Vertigo the game: could it delete the horrific history of movie tie-ins?

As someone who has just suffered through the living joyless hell of the Lego Incredibles game at a six-year-old’s insistence, I am the last person who needs to be reminded that video games based on movies are the second lowest form of art, after movies based on video games.

Did you ever play the White Men Can’t Jump game on the Atari Jaguar? Did you ever play the Hudson Hawk game on the Amiga? Did you ever, for the love of all that is holy, shell out money to play the Street Fighter: The Movie game (based, in a nightmarish helix spiral of market synergy, on a film that was based on a game) on the original PlayStation? If you did – or if you’ve played games based on Scarface, Planet of the Apes, Platoon, Porky’s, The Italian Job or either of the first two Godfather films – you’ll know to instantly equate a movie licence with a terrible game.

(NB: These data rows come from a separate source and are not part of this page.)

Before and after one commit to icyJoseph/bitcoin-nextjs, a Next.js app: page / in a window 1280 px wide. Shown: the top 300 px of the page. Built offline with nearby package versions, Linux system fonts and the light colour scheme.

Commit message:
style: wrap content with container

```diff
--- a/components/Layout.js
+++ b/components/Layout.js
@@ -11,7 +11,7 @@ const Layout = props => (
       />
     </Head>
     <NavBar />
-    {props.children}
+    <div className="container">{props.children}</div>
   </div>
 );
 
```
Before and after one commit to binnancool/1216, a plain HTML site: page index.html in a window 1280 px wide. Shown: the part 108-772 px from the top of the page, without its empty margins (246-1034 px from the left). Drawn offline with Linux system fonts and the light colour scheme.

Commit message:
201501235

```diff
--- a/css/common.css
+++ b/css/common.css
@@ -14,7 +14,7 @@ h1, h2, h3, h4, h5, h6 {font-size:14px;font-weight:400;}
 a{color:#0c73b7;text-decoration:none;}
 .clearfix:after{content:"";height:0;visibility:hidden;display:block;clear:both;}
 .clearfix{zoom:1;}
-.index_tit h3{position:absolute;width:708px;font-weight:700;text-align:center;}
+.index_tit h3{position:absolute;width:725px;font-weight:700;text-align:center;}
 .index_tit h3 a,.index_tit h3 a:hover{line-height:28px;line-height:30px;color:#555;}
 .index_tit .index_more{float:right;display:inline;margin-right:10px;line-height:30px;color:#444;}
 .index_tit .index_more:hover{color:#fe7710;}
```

But maybe, just maybe, this is because the game companies have been doing it wrong. For instance, it has just been announced that the French publisher Microids is about to develop a game based on Vertigo. Call me an optimist, but I’m actually looking forward to it.

This isn’t because Vertigo is widely hailed as the greatest movie ever made. Because people used to say that about Citizen Kane and, unless there was a sequence where you had to mash the X button to force your wife into an unconvincing opera career, that would be a terrible game.

No, I’m excited for the Vertigo game because it is only inspired by the movie. According to reports, the Vertigo game will tell an original story that touches on all of the film’s major themes with the advantage of dipping in and out of different timelines as the protagonist attempts to separate truth from fantasy. Better yet, it’s going to touch on the wider Hitchcock oeuvre, with moments that echo Spellbound, Psycho and Rebecca.

If it works, this could be the future of the movie tie-in game. Games are getting more and more cinematic by the year, so why not start making games based on a director’s aesthetic rather than simply aping the nuts-and-bolts narrative? Hitchcock is arguably the best person to start with, because he has one of the most distinctive visual styles. Think of all the suspense and intrigue and flat-out flair that a game would have if it used Hitchcock’s vision as a blueprint. Again, just to clarify, the Vertigo game might end up being crap. But at the same time, it might be great.

And if it’s a success, who knows who’ll be next? Imagine a crime game based on Martin Scorsese’s work, packed with energy and narration and every song the Rolling Stones ever recorded. I’d play that in a second. Similarly, any game framed and realised like a Wes Anderson movie, regardless of quality, would be unbelievably beautiful. Given the success of the boring and aimless Death Stranding, there’s even room for a Terrence Malick game.

Obviously there are some directors who wouldn’t suit this approach. Zack Snyder might have his fans, but a Snyder game has “45-minute unskippable cutscene” written all over it. And I worry that a David Fincher game might make you play the game 75 times in a row until it allows you to switch off the console. But let’s not get ahead of ourselves. If Vertigo is good, then we may proceed. If it isn’t, pretend this article never happened.